_What you need to do_. Would you reproduce the whole listing exactly, dropping any pictures it holds?

### Input data

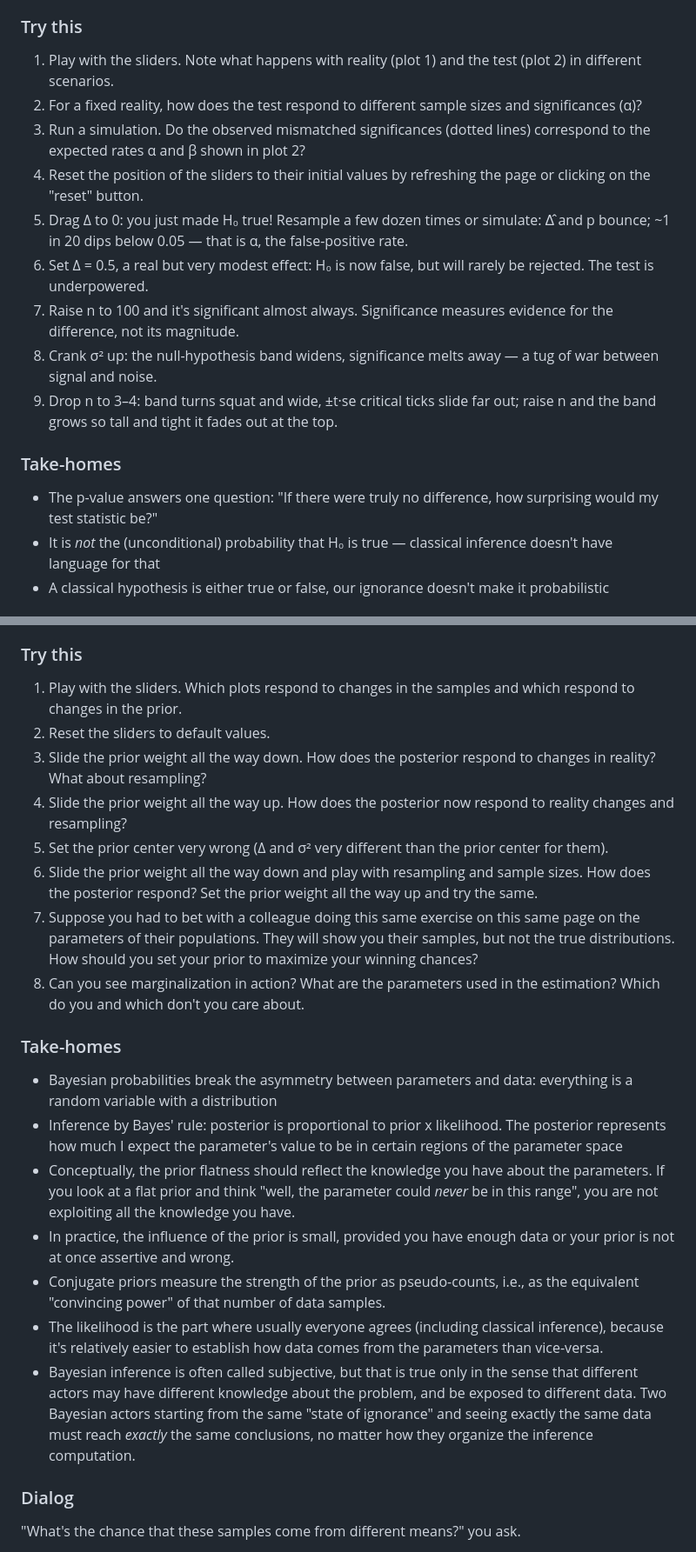
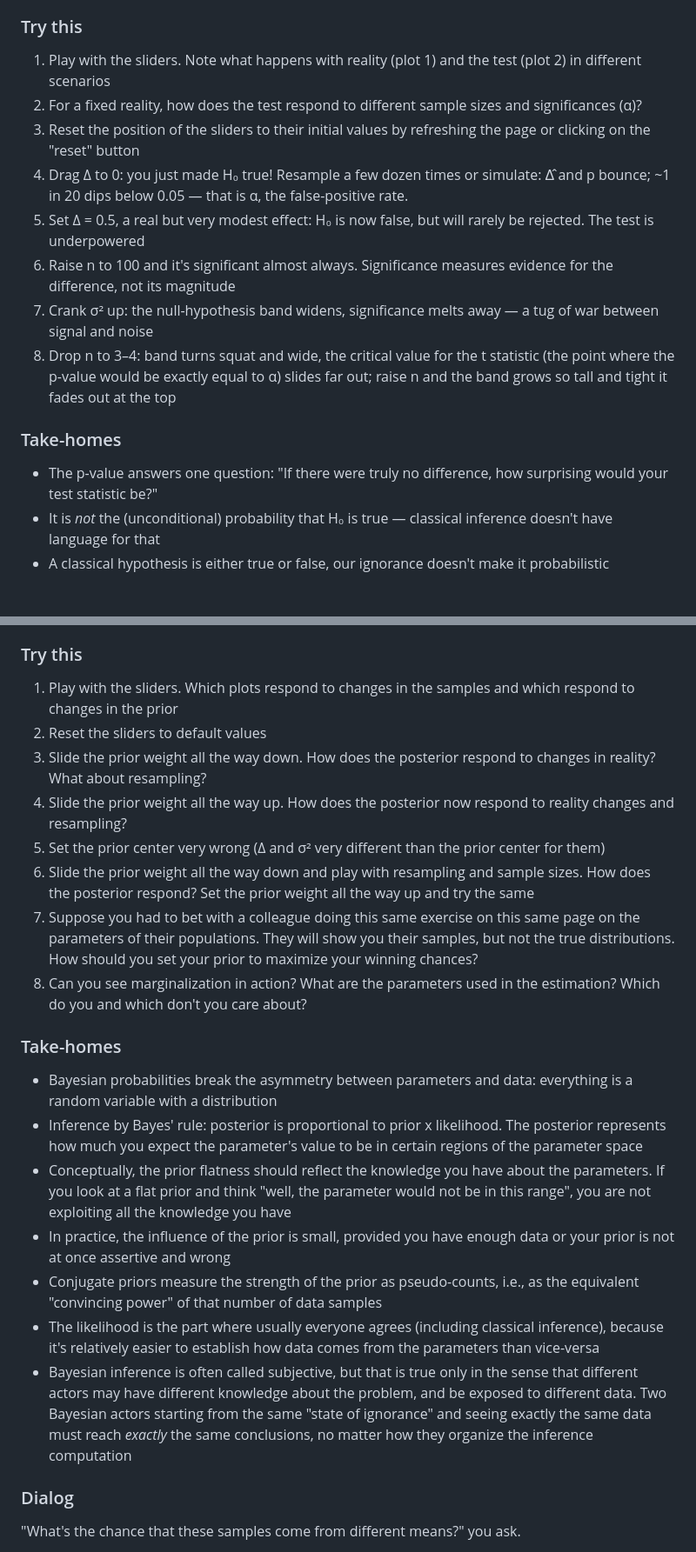
Before and after one commit to dreavjr/inference-tutorial, a Markdown page: pedagogical_plan.md, 2 parts joined by grey strips. Shown at 87% size. Rendered like a GitHub page.

```diff
--- a/pedagogical_plan.md
+++ b/pedagogical_plan.md
@@ -10,18 +10,17 @@ Classical inference doesn't accept parameters as random variables because that w
 - Statistical tests and confidence intervals
 
 ### Try this
-1. Play with the sliders. Note what happens with reality (plot 1) and the test (plot 2) in different scenarios.
+1. Play with the sliders. Note what happens with reality (plot 1) and the test (plot 2) in different scenarios
 2. For a fixed reality, how does the test respond to different sample sizes and significances (α)?
-3. Run a simulation. Do the observed mismatched significances (dotted lines) correspond to the expected rates α and β shown in plot 2?
-4. Reset the position of the sliders to their initial values by refreshing the page or clicking on the "reset" button.
-5. Drag Δ to 0: you just made H₀ true! Resample a few dozen times or simulate: Δ̂ and p bounce; ~1 in 20 dips below 0.05 — that is α, the false-positive rate.
-6. Set Δ = 0.5, a real but very modest effect: H₀ is now false, but will rarely be rejected. The test is underpowered.
-7. Raise n to 100 and it's significant almost always. Significance measures evidence for the difference, not its magnitude.
-8. Crank σ² up: the null-hypothesis band widens, significance melts away — a tug of war between signal and noise.
-9. Drop n to 3–4: band turns squat and wide, ±t·se critical ticks slide far out; raise n and the band grows so tall and tight it fades out at the top.
+3. Reset the position of the sliders to their initial values by refreshing the page or clicking on the "reset" button
+4. Drag Δ to 0: you just made H₀ true! Resample a few dozen times or simulate: Δ̂ and p bounce; ~1 in 20 dips below 0.05 — that is α, the false-positive rate.
+5. Set Δ = 0.5, a real but very modest effect: H₀ is now false, but will rarely be rejected. The test is underpowered
+6. Raise n to 100 and it's significant almost always. Significance measures evidence for the difference, not its magnitude
+7. Crank σ² up: the null-hypothesis band widens, significance melts away — a tug of war between signal and noise
+8. Drop n to 3–4: band turns squat and wide, the critical value for the t statistic (the point where the p-value would be exactly equal to α) slides far out; raise n and the band grows so tall and tight it fades out at the top
 
 ### Take-homes
-- The p-value answers one question: "If there were truly no difference, how surprising would my test statistic be?"
+- The p-value answers one question: "If there were truly no difference, how surprising would your test statistic be?"
 - It is *not* the (unconditional) probability that H₀ is true — classical inference doesn't have language for that
 - A classical hypothesis is either true or false, our ignorance doesn't make it probabilistic
 
@@ -194,23 +188,23 @@ This brings a huge conceptual simplification. I no longer need to conceive a dif
 - Priors should reflect domain knowledge and be lax enough to allow the model to "change opinions", but making them _too_ lax leads to missed opportunities
 
 ### Try this
-1. Play with the sliders. Which plots respond to changes in the samples and which respond to changes in the prior.
-2. Reset the sliders to default values.
+1. Play with the sliders. Which plots respond to changes in the samples and which respond to changes in the prior
+2. Reset the sliders to default values
 3. Slide the prior weight all the way down. How does the posterior respond to changes in reality? What about resampling?
 4. Slide the prior weight all the way up. How does the posterior now respond to reality changes and resampling?
-5. Set the prior center very wrong (Δ and σ² very different than the prior center for them).
-6. Slide the prior weight all the way down and play with resampling and sample sizes. How does the posterior respond? Set the prior weight all the way up and try the same.
+5. Set the prior center very wrong (Δ and σ² very different than the prior center for them)
+6. Slide the prior weight all the way down and play with resampling and sample sizes. How does the posterior respond? Set the prior weight all the way up and try the same
 7. Suppose you had to bet with a colleague doing this same exercise on this same page on the parameters of their populations. They will show you their samples, but not the true distributions. How should you set your prior to maximize your winning chances?
-8. Can you see marginalization in action? What are the parameters used in the estimation? Which do you and which don't you care about.
+8. Can you see marginalization in action? What are the parameters used in the estimation? Which do you and which don't you care about?
 
 ### Take-homes
 - Bayesian probabilities break the asymmetry between parameters and data: everything is a random variable with a distribution
-- Inference by Bayes' rule: posterior is proportional to prior x likelihood. The posterior represents how much I expect the parameter's value to be in certain regions of the parameter space
-- Conceptually, the prior flatness should reflect the knowledge you have about the parameters. If you look at a flat prior and think "well, the parameter could _never_ be in this range", you are not exploiting all the knowledge you have.
-- In practice, the influence of the prior is small, provided you have enough data or your prior is not at once assertive and wrong.
-- Conjugate priors measure the strength of the prior as pseudo-counts, i.e., as the equivalent "convincing power" of that number of data samples.
-- The likelihood is the part where usually everyone agrees (including classical inference), because it's relatively easier to establish how data comes from the parameters than vice-versa.
-- Bayesian inference is often called subjective, but that is true only in the sense that different actors may have different knowledge about the problem, and be exposed to different data. Two Bayesian actors starting from the same "state of ignorance" and seeing exactly the same data must reach _exactly_ the same conclusions, no matter how they organize the inference computation.
+- Inference by Bayes' rule: posterior is proportional to prior x likelihood. The posterior represents how much you expect the parameter's value to be in certain regions of the parameter space
+- Conceptually, the prior flatness should reflect the knowledge you have about the parameters. If you look at a flat prior and think "well, the parameter would not be in this range", you are not exploiting all the knowledge you have
+- In practice, the influence of the prior is small, provided you have enough data or your prior is not at once assertive and wrong
+- Conjugate priors measure the strength of the prior as pseudo-counts, i.e., as the equivalent "convincing power" of that number of data samples
+- The likelihood is the part where usually everyone agrees (including classical inference), because it's relatively easier to establish how data comes from the parameters than vice-versa
+- Bayesian inference is often called subjective, but that is true only in the sense that different actors may have different knowledge about the problem, and be exposed to different data. Two Bayesian actors starting from the same "state of ignorance" and seeing exactly the same data must reach _exactly_ the same conclusions, no matter how they organize the inference computation
 
 ### Dialog
 
```
Also changed, not shown: other parts of pedagogical_plan.md (+29 -36 lines).
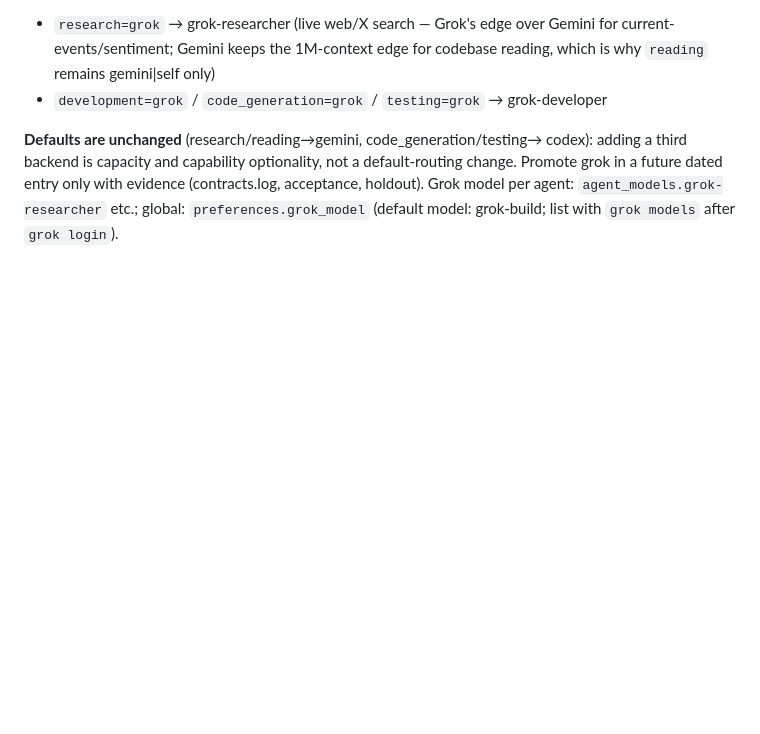
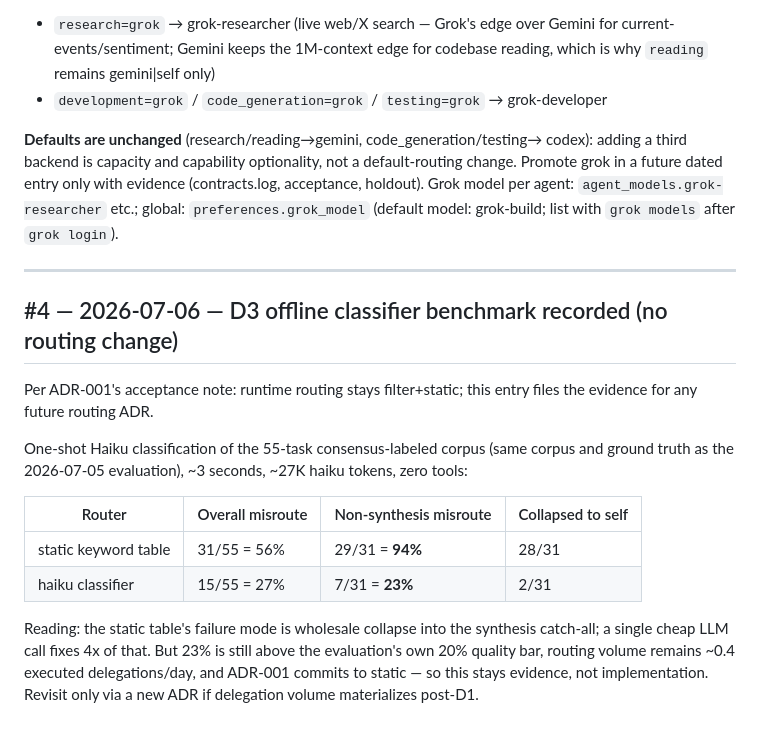
Before and after one commit to joshidikshant/devsquad, a Markdown page: ROUTING-CHANGELOG.md, the part around the change. GitHub-like rendering; blank space fills up the shorter version.

Commit message:
docs: ROUTING-CHANGELOG #4 — D3 haiku benchmark evidence (94%->23%), no routing change
Co-Authored-By: Claude Fable 5 <noreply@anthropic.com>

```diff
--- a/ROUTING-CHANGELOG.md
+++ b/ROUTING-CHANGELOG.md
@@ -91,3 +91,26 @@ default-routing change. Promote grok in a future dated entry only with
 evidence (contracts.log, acceptance, holdout). Grok model per agent:
 `agent_models.grok-researcher` etc.; global: `preferences.grok_model`
 (default model: grok-build; list with `grok models` after `grok login`).
+
+---
+
+## #4 — 2026-07-06 — D3 offline classifier benchmark recorded (no routing change)
+
+Per ADR-001's acceptance note: runtime routing stays filter+static; this
+entry files the evidence for any future routing ADR.
+
+One-shot Haiku classification of the 55-task consensus-labeled corpus
+(same corpus and ground truth as the 2026-07-05 evaluation), ~3 seconds,
+~27K haiku tokens, zero tools:
+
+| Router | Overall misroute | Non-synthesis misroute | Collapsed to self |
+|---|---|---|---|
+| static keyword table | 31/55 = 56% | 29/31 = **94%** | 28/31 |
+| haiku classifier | 15/55 = 27% | 7/31 = **23%** | 2/31 |
+
+Reading: the static table's failure mode is wholesale collapse into the
+synthesis catch-all; a single cheap LLM call fixes 4x of that. But 23%
+is still above the evaluation's own 20% quality bar, routing volume
+remains ~0.4 executed delegations/day, and ADR-001 commits to static —
+so this stays evidence, not implementation. Revisit only via a new ADR
+if delegation volume materializes post-D1.
```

######

_Answer box_.
Before and after one commit to dreavjr/inference-tutorial, a Markdown page: pedagogical_plan.md, 2 parts joined by grey strips. Shown at 87% size. Rendered like a GitHub page.

```diff
--- a/pedagogical_plan.md
+++ b/pedagogical_plan.md
@@ -10,18 +10,17 @@ Classical inference doesn't accept parameters as random variables because that w
 - Statistical tests and confidence intervals
 
 ### Try this
-1. Play with the sliders. Note what happens with reality (plot 1) and the test (plot 2) in different scenarios.
+1. Play with the sliders. Note what happens with reality (plot 1) and the test (plot 2) in different scenarios
 2. For a fixed reality, how does the test respond to different sample sizes and significances (α)?
-3. Run a simulation. Do the observed mismatched significances (dotted lines) correspond to the expected rates α and β shown in plot 2?
-4. Reset the position of the sliders to their initial values by refreshing the page or clicking on the "reset" button.
-5. Drag Δ to 0: you just made H₀ true! Resample a few dozen times or simulate: Δ̂ and p bounce; ~1 in 20 dips below 0.05 — that is α, the false-positive rate.
-6. Set Δ = 0.5, a real but very modest effect: H₀ is now false, but will rarely be rejected. The test is underpowered.
-7. Raise n to 100 and it's significant almost always. Significance measures evidence for the difference, not its magnitude.
-8. Crank σ² up: the null-hypothesis band widens, significance melts away — a tug of war between signal and noise.
-9. Drop n to 3–4: band turns squat and wide, ±t·se critical ticks slide far out; raise n and the band grows so tall and tight it fades out at the top.
+3. Reset the position of the sliders to their initial values by refreshing the page or clicking on the "reset" button
+4. Drag Δ to 0: you just made H₀ true! Resample a few dozen times or simulate: Δ̂ and p bounce; ~1 in 20 dips below 0.05 — that is α, the false-positive rate.
+5. Set Δ = 0.5, a real but very modest effect: H₀ is now false, but will rarely be rejected. The test is underpowered
+6. Raise n to 100 and it's significant almost always. Significance measures evidence for the difference, not its magnitude
+7. Crank σ² up: the null-hypothesis band widens, significance melts away — a tug of war between signal and noise
+8. Drop n to 3–4: band turns squat and wide, the critical value for the t statistic (the point where the p-value would be exactly equal to α) slides far out; raise n and the band grows so tall and tight it fades out at the top
 
 ### Take-homes
-- The p-value answers one question: "If there were truly no difference, how surprising would my test statistic be?"
+- The p-value answers one question: "If there were truly no difference, how surprising would your test statistic be?"
 - It is *not* the (unconditional) probability that H₀ is true — classical inference doesn't have language for that
 - A classical hypothesis is either true or false, our ignorance doesn't make it probabilistic
 
@@ -194,23 +188,23 @@ This brings a huge conceptual simplification. I no longer need to conceive a dif
 - Priors should reflect domain knowledge and be lax enough to allow the model to "change opinions", but making them _too_ lax leads to missed opportunities
 
 ### Try this
-1. Play with the sliders. Which plots respond to changes in the samples and which respond to changes in the prior.
-2. Reset the sliders to default values.
+1. Play with the sliders. Which plots respond to changes in the samples and which respond to changes in the prior
+2. Reset the sliders to default values
 3. Slide the prior weight all the way down. How does the posterior respond to changes in reality? What about resampling?
 4. Slide the prior weight all the way up. How does the posterior now respond to reality changes and resampling?
-5. Set the prior center very wrong (Δ and σ² very different than the prior center for them).
-6. Slide the prior weight all the way down and play with resampling and sample sizes. How does the posterior respond? Set the prior weight all the way up and try the same.
+5. Set the prior center very wrong (Δ and σ² very different than the prior center for them)
+6. Slide the prior weight all the way down and play with resampling and sample sizes. How does the posterior respond? Set the prior weight all the way up and try the same
 7. Suppose you had to bet with a colleague doing this same exercise on this same page on the parameters of their populations. They will show you their samples, but not the true distributions. How should you set your prior to maximize your winning chances?
-8. Can you see marginalization in action? What are the parameters used in the estimation? Which do you and which don't you care about.
+8. Can you see marginalization in action? What are the parameters used in the estimation? Which do you and which don't you care about?
 
 ### Take-homes
 - Bayesian probabilities break the asymmetry between parameters and data: everything is a random variable with a distribution
-- Inference by Bayes' rule: posterior is proportional to prior x likelihood. The posterior represents how much I expect the parameter's value to be in certain regions of the parameter space
-- Conceptually, the prior flatness should reflect the knowledge you have about the parameters. If you look at a flat prior and think "well, the parameter could _never_ be in this range", you are not exploiting all the knowledge you have.
-- In practice, the influence of the prior is small, provided you have enough data or your prior is not at once assertive and wrong.
-- Conjugate priors measure the strength of the prior as pseudo-counts, i.e., as the equivalent "convincing power" of that number of data samples.
-- The likelihood is the part where usually everyone agrees (including classical inference), because it's relatively easier to establish how data comes from the parameters than vice-versa.
-- Bayesian inference is often called subjective, but that is true only in the sense that different actors may have different knowledge about the problem, and be exposed to different data. Two Bayesian actors starting from the same "state of ignorance" and seeing exactly the same data must reach _exactly_ the same conclusions, no matter how they organize the inference computation.
+- Inference by Bayes' rule: posterior is proportional to prior x likelihood. The posterior represents how much you expect the parameter's value to be in certain regions of the parameter space
+- Conceptually, the prior flatness should reflect the knowledge you have about the parameters. If you look at a flat prior and think "well, the parameter would not be in this range", you are not exploiting all the knowledge you have
+- In practice, the influence of the prior is small, provided you have enough data or your prior is not at once assertive and wrong
+- Conjugate priors measure the strength of the prior as pseudo-counts, i.e., as the equivalent "convincing power" of that number of data samples
+- The likelihood is the part where usually everyone agrees (including classical inference), because it's relatively easier to establish how data comes from the parameters than vice-versa
+- Bayesian inference is often called subjective, but that is true only in the sense that different actors may have different knowledge about the problem, and be exposed to different data. Two Bayesian actors starting from the same "state of ignorance" and seeing exactly the same data must reach _exactly_ the same conclusions, no matter how they organize the inference computation
 
 ### Dialog
 
```
Also changed, not shown: other parts of pedagogical_plan.md (+29 -36 lines).
Before and after one commit to joshidikshant/devsquad, a Markdown page: ROUTING-CHANGELOG.md, the part around the change. GitHub-like rendering; blank space fills up the shorter version.

Commit message:
docs: ROUTING-CHANGELOG #4 — D3 haiku benchmark evidence (94%->23%), no routing change
Co-Authored-By: Claude Fable 5 <noreply@anthropic.com>

```diff
--- a/ROUTING-CHANGELOG.md
+++ b/ROUTING-CHANGELOG.md
@@ -91,3 +91,26 @@ default-routing change. Promote grok in a future dated entry only with
 evidence (contracts.log, acceptance, holdout). Grok model per agent:
 `agent_models.grok-researcher` etc.; global: `preferences.grok_model`
 (default model: grok-build; list with `grok models` after `grok login`).
+
+---
+
+## #4 — 2026-07-06 — D3 offline classifier benchmark recorded (no routing change)
+
+Per ADR-001's acceptance note: runtime routing stays filter+static; this
+entry files the evidence for any future routing ADR.
+
+One-shot Haiku classification of the 55-task consensus-labeled corpus
+(same corpus and ground truth as the 2026-07-05 evaluation), ~3 seconds,
+~27K haiku tokens, zero tools:
+
+| Router | Overall misroute | Non-synthesis misroute | Collapsed to self |
+|---|---|---|---|
+| static keyword table | 31/55 = 56% | 29/31 = **94%** | 28/31 |
+| haiku classifier | 15/55 = 27% | 7/31 = **23%** | 2/31 |
+
+Reading: the static table's failure mode is wholesale collapse into the
+synthesis catch-all; a single cheap LLM call fixes 4x of that. But 23%
+is still above the evaluation's own 20% quality bar, routing volume
+remains ~0.4 executed delegations/day, and ADR-001 commits to static —
+so this stays evidence, not implementation. Revisit only via a new ADR
+if delegation volume materializes post-D1.
```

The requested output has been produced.